The data

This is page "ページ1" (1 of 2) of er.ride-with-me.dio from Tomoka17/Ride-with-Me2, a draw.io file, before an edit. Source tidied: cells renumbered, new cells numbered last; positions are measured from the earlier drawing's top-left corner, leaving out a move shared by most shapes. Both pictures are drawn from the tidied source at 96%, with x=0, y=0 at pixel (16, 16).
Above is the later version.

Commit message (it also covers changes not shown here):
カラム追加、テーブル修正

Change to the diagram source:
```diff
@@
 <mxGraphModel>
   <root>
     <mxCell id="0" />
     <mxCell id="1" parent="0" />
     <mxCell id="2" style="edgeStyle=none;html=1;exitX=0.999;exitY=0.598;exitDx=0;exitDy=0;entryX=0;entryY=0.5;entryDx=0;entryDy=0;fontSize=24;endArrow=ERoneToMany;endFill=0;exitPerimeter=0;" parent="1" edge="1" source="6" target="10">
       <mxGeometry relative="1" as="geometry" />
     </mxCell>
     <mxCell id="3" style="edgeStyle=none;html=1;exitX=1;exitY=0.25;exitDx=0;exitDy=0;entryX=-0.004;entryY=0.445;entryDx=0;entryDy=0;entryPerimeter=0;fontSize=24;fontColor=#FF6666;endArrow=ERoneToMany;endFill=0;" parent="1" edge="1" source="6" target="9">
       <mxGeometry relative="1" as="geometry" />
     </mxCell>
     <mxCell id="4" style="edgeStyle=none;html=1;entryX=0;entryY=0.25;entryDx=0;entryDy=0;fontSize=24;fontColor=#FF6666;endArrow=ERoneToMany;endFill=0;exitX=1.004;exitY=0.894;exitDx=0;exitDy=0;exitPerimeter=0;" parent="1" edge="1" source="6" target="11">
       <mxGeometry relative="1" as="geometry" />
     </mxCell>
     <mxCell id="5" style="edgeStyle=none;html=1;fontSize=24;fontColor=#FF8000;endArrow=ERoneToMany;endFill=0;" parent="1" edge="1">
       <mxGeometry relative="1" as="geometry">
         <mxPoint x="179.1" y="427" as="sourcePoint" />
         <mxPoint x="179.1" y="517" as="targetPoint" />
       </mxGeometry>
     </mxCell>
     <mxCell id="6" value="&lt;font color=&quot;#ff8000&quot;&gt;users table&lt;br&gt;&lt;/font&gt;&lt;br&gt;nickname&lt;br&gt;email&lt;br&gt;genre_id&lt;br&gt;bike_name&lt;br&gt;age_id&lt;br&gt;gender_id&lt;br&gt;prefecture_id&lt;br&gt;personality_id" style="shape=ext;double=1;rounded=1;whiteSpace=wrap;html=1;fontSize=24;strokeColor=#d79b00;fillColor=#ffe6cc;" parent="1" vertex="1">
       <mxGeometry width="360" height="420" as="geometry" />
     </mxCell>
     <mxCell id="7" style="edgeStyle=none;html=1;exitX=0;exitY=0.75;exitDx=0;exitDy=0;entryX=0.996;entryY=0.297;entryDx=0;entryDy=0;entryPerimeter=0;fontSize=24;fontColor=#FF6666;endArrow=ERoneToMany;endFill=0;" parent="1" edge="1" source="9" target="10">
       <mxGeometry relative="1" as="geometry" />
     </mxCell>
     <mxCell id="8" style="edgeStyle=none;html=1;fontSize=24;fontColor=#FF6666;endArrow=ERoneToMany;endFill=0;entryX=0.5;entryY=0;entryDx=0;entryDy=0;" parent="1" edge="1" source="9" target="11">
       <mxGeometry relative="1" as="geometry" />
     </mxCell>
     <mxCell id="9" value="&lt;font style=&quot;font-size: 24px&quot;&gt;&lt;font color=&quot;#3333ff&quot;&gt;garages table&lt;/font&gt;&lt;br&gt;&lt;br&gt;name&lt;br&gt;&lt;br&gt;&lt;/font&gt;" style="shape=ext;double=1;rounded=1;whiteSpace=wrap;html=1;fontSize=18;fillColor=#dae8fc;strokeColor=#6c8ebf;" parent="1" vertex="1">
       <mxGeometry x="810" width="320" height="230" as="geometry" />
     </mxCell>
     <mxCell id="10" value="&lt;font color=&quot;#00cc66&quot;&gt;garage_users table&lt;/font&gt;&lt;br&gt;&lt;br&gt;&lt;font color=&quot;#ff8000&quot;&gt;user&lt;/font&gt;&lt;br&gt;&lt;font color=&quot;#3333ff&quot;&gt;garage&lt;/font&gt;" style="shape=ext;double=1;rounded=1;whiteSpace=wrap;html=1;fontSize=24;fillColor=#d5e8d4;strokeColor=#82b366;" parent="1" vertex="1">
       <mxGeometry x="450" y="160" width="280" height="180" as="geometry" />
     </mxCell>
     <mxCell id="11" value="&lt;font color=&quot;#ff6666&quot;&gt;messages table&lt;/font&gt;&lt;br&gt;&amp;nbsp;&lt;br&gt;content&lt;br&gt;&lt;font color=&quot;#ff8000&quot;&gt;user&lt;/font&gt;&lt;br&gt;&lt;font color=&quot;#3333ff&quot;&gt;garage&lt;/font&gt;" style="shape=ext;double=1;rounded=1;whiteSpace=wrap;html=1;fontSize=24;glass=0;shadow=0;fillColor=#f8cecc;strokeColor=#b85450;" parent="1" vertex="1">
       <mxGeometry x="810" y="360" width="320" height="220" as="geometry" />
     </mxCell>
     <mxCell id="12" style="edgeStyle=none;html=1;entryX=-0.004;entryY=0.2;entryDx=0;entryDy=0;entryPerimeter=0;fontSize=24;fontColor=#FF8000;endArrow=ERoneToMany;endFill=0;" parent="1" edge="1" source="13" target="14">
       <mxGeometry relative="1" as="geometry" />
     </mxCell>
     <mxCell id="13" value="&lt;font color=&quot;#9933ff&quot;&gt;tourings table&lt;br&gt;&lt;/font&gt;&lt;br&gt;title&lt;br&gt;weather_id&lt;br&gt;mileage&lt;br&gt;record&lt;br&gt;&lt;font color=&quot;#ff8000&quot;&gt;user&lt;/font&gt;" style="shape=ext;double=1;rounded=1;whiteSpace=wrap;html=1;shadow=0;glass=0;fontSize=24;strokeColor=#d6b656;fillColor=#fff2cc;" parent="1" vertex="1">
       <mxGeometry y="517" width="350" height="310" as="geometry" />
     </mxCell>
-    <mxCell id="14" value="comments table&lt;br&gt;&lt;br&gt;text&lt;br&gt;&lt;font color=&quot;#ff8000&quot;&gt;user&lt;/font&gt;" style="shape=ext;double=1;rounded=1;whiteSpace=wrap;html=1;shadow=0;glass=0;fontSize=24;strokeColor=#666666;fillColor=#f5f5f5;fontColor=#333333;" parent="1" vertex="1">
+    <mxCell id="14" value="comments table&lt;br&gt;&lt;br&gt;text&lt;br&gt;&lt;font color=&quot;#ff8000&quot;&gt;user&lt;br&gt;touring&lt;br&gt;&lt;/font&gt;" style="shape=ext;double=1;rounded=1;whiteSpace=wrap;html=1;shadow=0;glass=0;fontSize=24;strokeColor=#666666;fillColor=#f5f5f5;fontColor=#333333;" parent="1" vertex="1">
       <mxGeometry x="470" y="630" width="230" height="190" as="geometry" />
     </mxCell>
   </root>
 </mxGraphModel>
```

What you will do
From the entries above, copy out every line where the string "height" appears.

Solution for this exercise
       <mxGeometry width="360" height="420" as="geometry" />
       <mxGeometry x="810" width="320" height="230" as="geometry" />
       <mxGeometry x="450" y="160" width="280" height="180" as="geometry" />
       <mxGeometry x="810" y="360" width="320" height="220" as="geometry" />
       <mxGeometry y="517" width="350" height="310" as="geometry" />
       <mxGeometry x="470" y="630" width="230" height="190" as="geometry" />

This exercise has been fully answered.